According to Howard Gleckman, Senior Research Associate at the Urban Institute, “A key goal of national long-term care insurance is to reduce the role of Medicaid, which today pays for more than 40 percent of all personal care for seniors and others with disabilities. While Medicaid provides a critical safety net, it also often forces the disabled into the wrong care, in the wrong place, at the wrong time.  For instance, most benefits go only to those in nursing homes, even though they are often the last place people want to live.  And to qualify, people normally are allowed to keep only a few thousand dollars of financial assets and earn only a few hundred dollars a month.”

To the extent that national long-term care insurance can cut the number of people who go broke and turn to Medicaid for help, both states and the federal government will also be winners.  Fully a third of Medicaid’s budget, or more than $100 billion a year, is spent on long-term care.  The Congressional Budget Office estimates that Medicaid will absorb a stunning one-sixth of all federal tax revenues by 2050, and is putting financial pressure on states to pay nearly 50 percent of its costs.

So, how does Congress fix the CLASS Act?  First, CLASS needs to be an insurance-only program. Congress should make personal assistance benefits available to working people with disabilities – but through a separate program.  Second, employers should be encouraged to include this insurance in their employee benefit plans.  CLASS will succeed only with significant enrollment, so Congress should add incentives that will encourage employers to interest their employees in the program.  Finally, Congress should create an independent fund to accumulate and invest CLASS premiums.  This would end the budget gimmickry that troubles deficit hawks.  More important, it would assure participants that they are buying real insurance and not just exchanging their premium dollars for government IOUs.
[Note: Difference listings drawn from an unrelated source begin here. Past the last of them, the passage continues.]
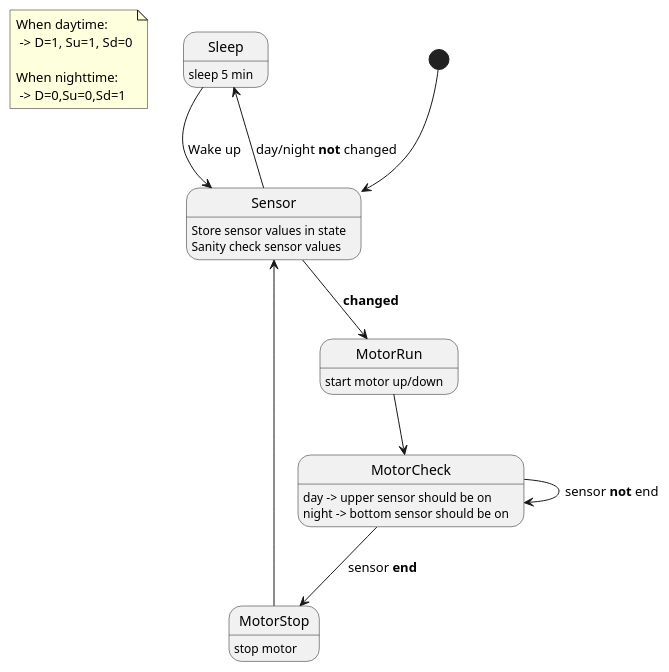
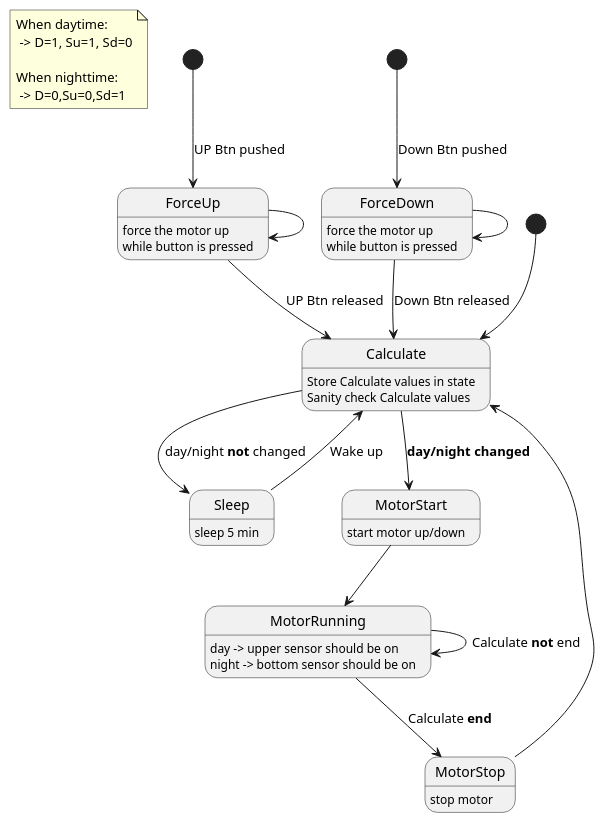
One commit to WouterThys/SafeChicks changed the diagram in fsm.pu. Above: the diagram before and after it, drawn with PlantUML. The commit also changed 11 other files, not shown here.

```diff
--- a/fsm.pu
+++ b/fsm.pu
@@ -1,27 +1,46 @@
 @startuml FSM
 
 note "When daytime:\n -> D=1, Su=1, Sd=0\n\nWhen nighttime:\n -> D=0,Su=0,Sd=1" as N1
 
+Calculate : Store Calculate values in state
+Calculate : Sanity check Calculate values
 Sleep : sleep 5 min
 MotorStop : stop motor
-MotorRun : start motor up/down
-MotorCheck : day -> upper sensor should be on
-MotorCheck : night -> bottom sensor should be on
+MotorStart : start motor up/down
+MotorRunning : day -> upper sensor should be on
+MotorRunning : night -> bottom sensor should be on
+ForceUp : force the motor up
+ForceUp : while button is pressed
+ForceDown : force the motor up
+ForceDown : while button is pressed
 
-[*] --> Sensor
-Sensor : Store sensor values in state
-Sensor : Sanity check sensor values
+state start  <<start>>
+state btn_u  <<start>>
+state btn_d  <<start>>
 
-Sensor --> Sleep : day/night **not** changed
-Sleep --> Sensor : Wake up
-Sensor --> MotorRun : **changed**
+start --> Calculate
 
-MotorRun --> MotorCheck
+Calculate --> Sleep : day/night **not** changed
+Sleep --> Calculate : Wake up
+Calculate --> MotorStart : **day/night changed**
 
-MotorCheck --> MotorCheck : sensor **not** end
-MotorCheck --> MotorStop : sensor **end**
+MotorStart --> MotorRunning
 
-MotorStop --> Sensor
+MotorRunning --> MotorRunning : Calculate **not** end
+MotorRunning --> MotorStop : Calculate **end**
+
+MotorStop --> Calculate
+
+ForceUp --> Calculate : UP Btn released
+
+ForceDown --> Calculate : Down Btn released
+
+
+btn_u --> ForceUp : UP Btn pushed
+ForceUp --> ForceUp
+
+btn_d --> ForceDown : Down Btn pushed
+ForceDown --> ForceDown
 
 		
 @enduml
```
“Someday, perhaps, the United States will make the choice that nearly every other major developed nation in the world has already made.  And that is to create a national, mandatory, long-term care insurance system funded by some mix of taxes and premiums.  Coverage could be provided by private insurers – just as the Medicare Part D drug benefit is today – or it could be run by the government,” according to Gleckman.  “Given our current anti-government, anti-tax climate, this won’t happen any time soon.  But that doesn’t mean our long-term care needs are going away.  It costs more than $200-a-day, on average, to stay in a nursing home.  Home health aides cost $20 per hour.  And after reaching age 65, more than two out of three of us will need some long-term care before we die.  We are woefully unprepared both as families and as a society for these needs, and the problem will only get worse as 77 million baby boomers age.  Medicaid is not the answer.  Neither is repealing CLASS.”